Egypt says central bank governor resigns amid economic woes
Egypt's central bank governor resigned Wednesday as the country struggles to address its economic woes.
President Abdel Fattah el-Sissi accepted the resignation of Tarek Amer and named him a presidential adviser, the Egyptian leader' office said in a statement.
The brief statement offered no reasons for Amer's resignation. He had been appointed as governor of the central bank in November 2015.
No replacement was immediately named.
Amer has been criticized over handling the country's financial challenges which have seen the local currency slide against the U.S. dollar in recent months.
The pound has lost much of its value. The U.S. currency has been traded at over 19.20 pounds in Egypt's banks, up from average of 15.6 pounds for $1 before the central bank's decision to devalue the pound in March.
Inflation also increased in recent months partly because of the repercussions of Russia's war in Ukraine. Egypt is the world's largest wheat importer, and most of its imports come from Russia and Ukraine.
The annual inflation in Egypt reached 14.6% in July, increasing the burdens on consumers especially lower-income households and particularly for everyday necessities.

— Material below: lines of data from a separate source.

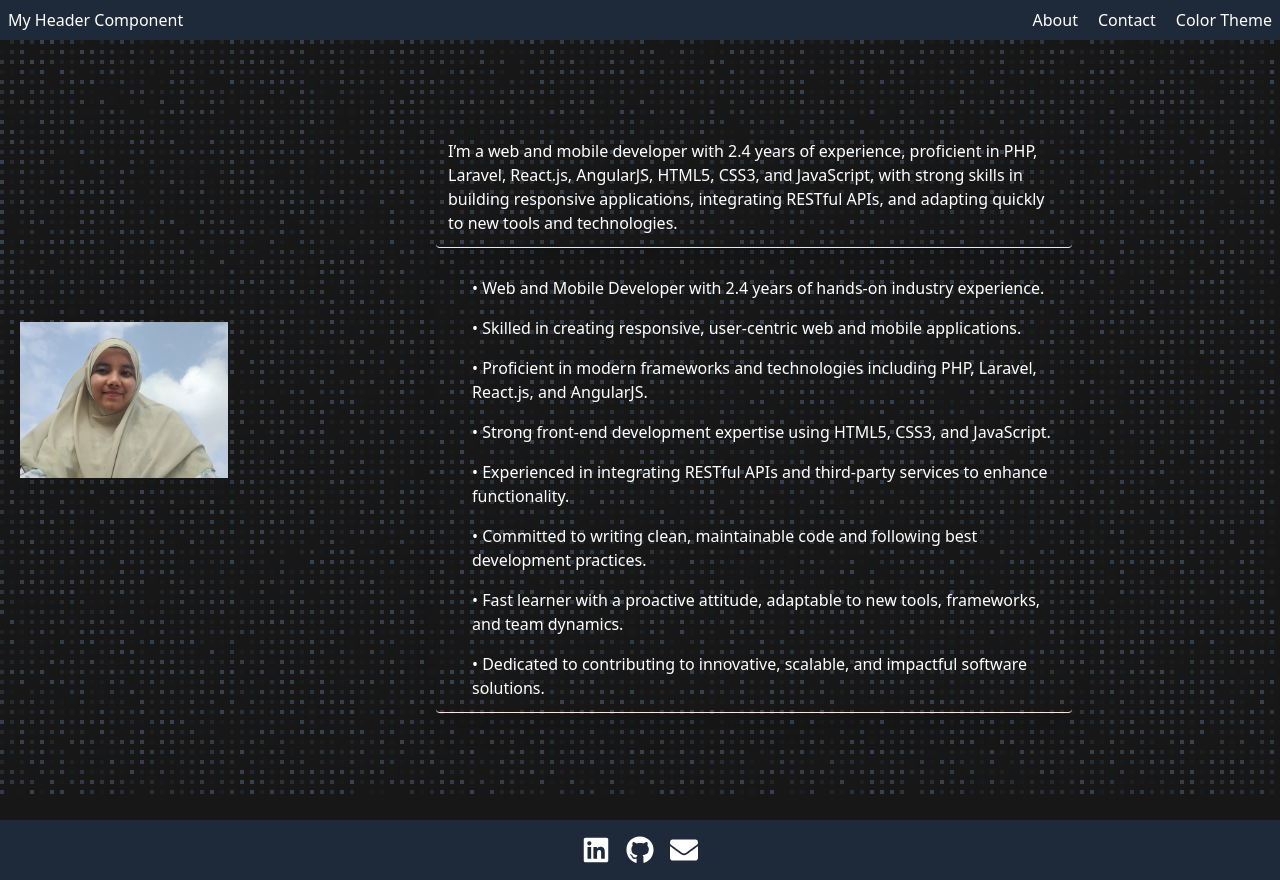
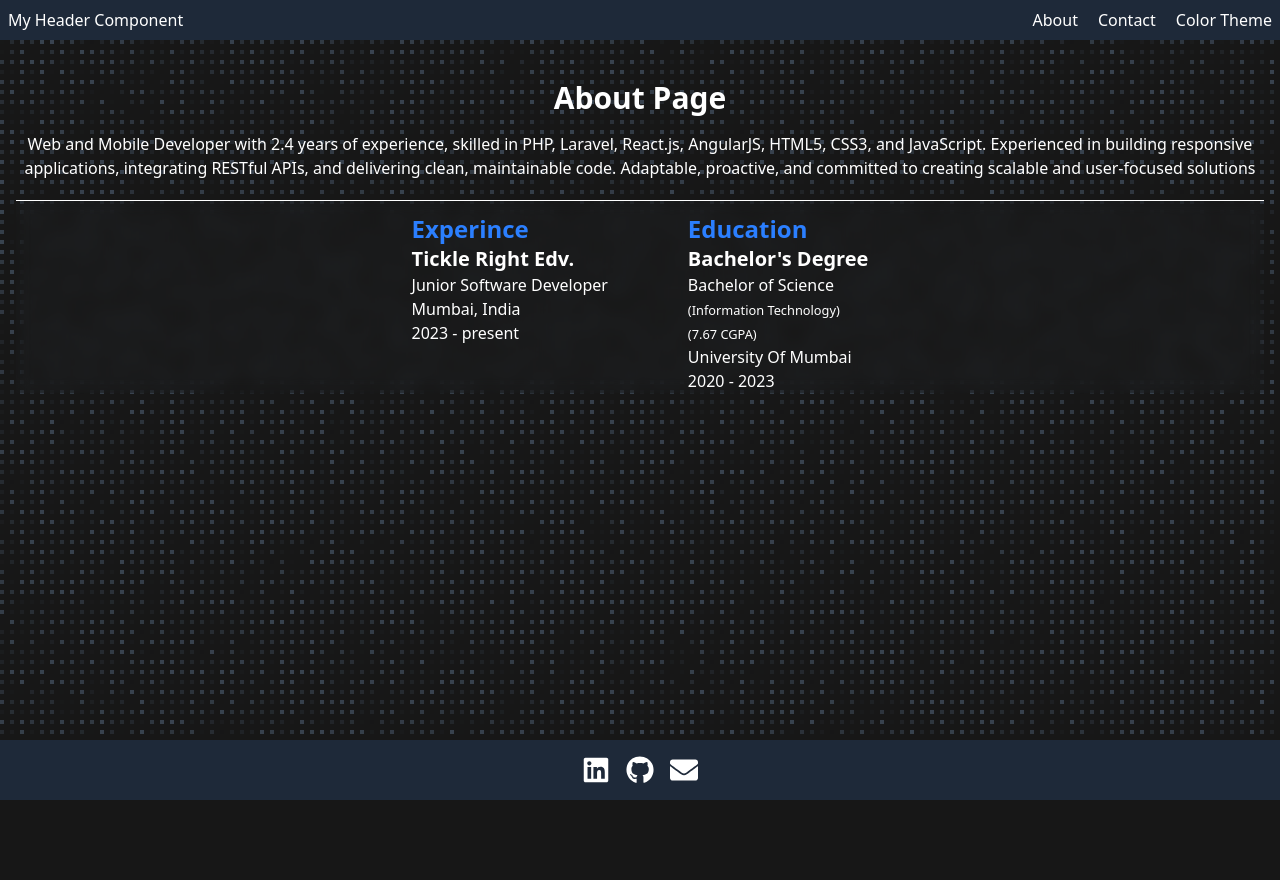
Before and after one commit to nahidkhan9144/portfolio_nahidkhan, a Next.js app: page /about in a window 1280 px wide. After the commit the page ends 800 px from the top, so only its background shows below. Built offline with nearby package versions, Linux system fonts and the light colour scheme.

Commit message:
changes in about

```diff
--- a/src/app/about/page.tsx
+++ b/src/app/about/page.tsx
@@ -1,42 +1,33 @@
 import React from 'react'
-import Image from 'next/image'
 function page() {
   return (
     <>
-      <div className='mb-5 flex justify-between'>
-        <div className='pl-5 flex justify-center items-center min-h-screen'>
-          <Image
-            src="/images/profile.jpg"
-            alt="Nahid's Image"
-            width={500}
-            height={500}
-          />
+      <div className='items-center justify-center mt-20'>
+        <h2 className='text-center text-3xl font-bold'>About Page</h2>
+        <div className='text-center mt-2'>
+          <p className='p-2'>Web and Mobile Developer with 2.4 years of experience, skilled in PHP, Laravel, React.js, AngularJS, HTML5, CSS3, and JavaScript. Experienced in building responsive applications, integrating RESTful APIs, and delivering clean, maintainable code. Adaptable, proactive, and committed to creating scalable and user-focused solutions</p>
         </div>
+        <div className='inset-0 backdrop-blur-sm mr-4 ml-4'>
+          <hr className='mt-3' />
+          <div className='flex justify-center gap-20 mt-3'>
+            <div className='text-left'>
+              <p className='text-2xl text-blue-500 font-bold'>Experince</p>
+              <p className='text-xl font-bold'>Tickle Right Edv.</p>
+              <p>Junior Software Developer</p>
+              <p>Mumbai, India</p>
+              <p>2023 - present</p>
+            </div>
+            <div className='text-left'>
+              <p className='text-2xl text-blue-500 font-bold'>Education</p>
+              <p className='text-xl font-bold'>Bachelor's Degree</p>
+              <p>Bachelor of Science<br/> <small>(Information Technology)</small></p>
+              <p><small>(7.67 CGPA)</small></p>
+              <p>University Of Mumbai</p>
+              <p>2020 - 2023</p>
+            </div>
+          </div>
 
-        <div className='flex flex-wrap justify-center'>
-          {/* <div className='row mt-4 p-3 w-full border-b border-blue-100 shadow-xl rounded-tl-sm hover:border-blue-600 hover:border rounded hover:shadow-md hover:shadow-blue-100 '> */}
-            <h2 className='text-center'>about page</h2>
-          {/* </div> */}
-          <div className='pl-52 pr-52 '>
-            <div className='row mt-4 p-3 border-b border-blue-100 shadow-xl rounded-tl-sm hover:border-blue-600 hover:border rounded hover:shadow-md hover:shadow-blue-100 '>
-              I’m a web and mobile developer with 2.4 years of experience, proficient in PHP, Laravel, React.js, AngularJS, HTML5, CSS3, and JavaScript, with strong skills in building responsive applications, integrating RESTful APIs, and adapting quickly to new tools and technologies.
-            </div>
-            <div className="row mt-4 p-3 border-b border-red-100 shadow-xl rounded-tl-sm hover:border-blue-600 hover:border rounded hover:shadow-md hover:shadow-blue-100 ">
-              <ul className="ml-6 space-y-4">
-                <li>• Web and Mobile Developer with 2.4 years of hands-on industry experience.</li>
-                <li>• Skilled in creating responsive, user-centric web and mobile applications.</li>
-                <li>• Proficient in modern frameworks and technologies including PHP, Laravel, React.js, and AngularJS.</li>
-                <li>• Strong front-end development expertise using HTML5, CSS3, and JavaScript.</li>
-                <li>• Experienced in integrating RESTful APIs and third-party services to enhance functionality.</li>
-                <li>• Committed to writing clean, maintainable code and following best development practices.</li>
-                <li>• Fast learner with a proactive attitude, adaptable to new tools, frameworks, and team dynamics.</li>
-                <li>• Dedicated to contributing to innovative, scalable, and impactful software solutions.</li>
-              </ul>
-            </div>
-
-          </div>
         </div>
-
       </div>
     </>
   )
```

Amer's resignation came as the government in talks with the International Monetary Fund for a new loan to support its reform program and to help address challenges caused by the war in Europe.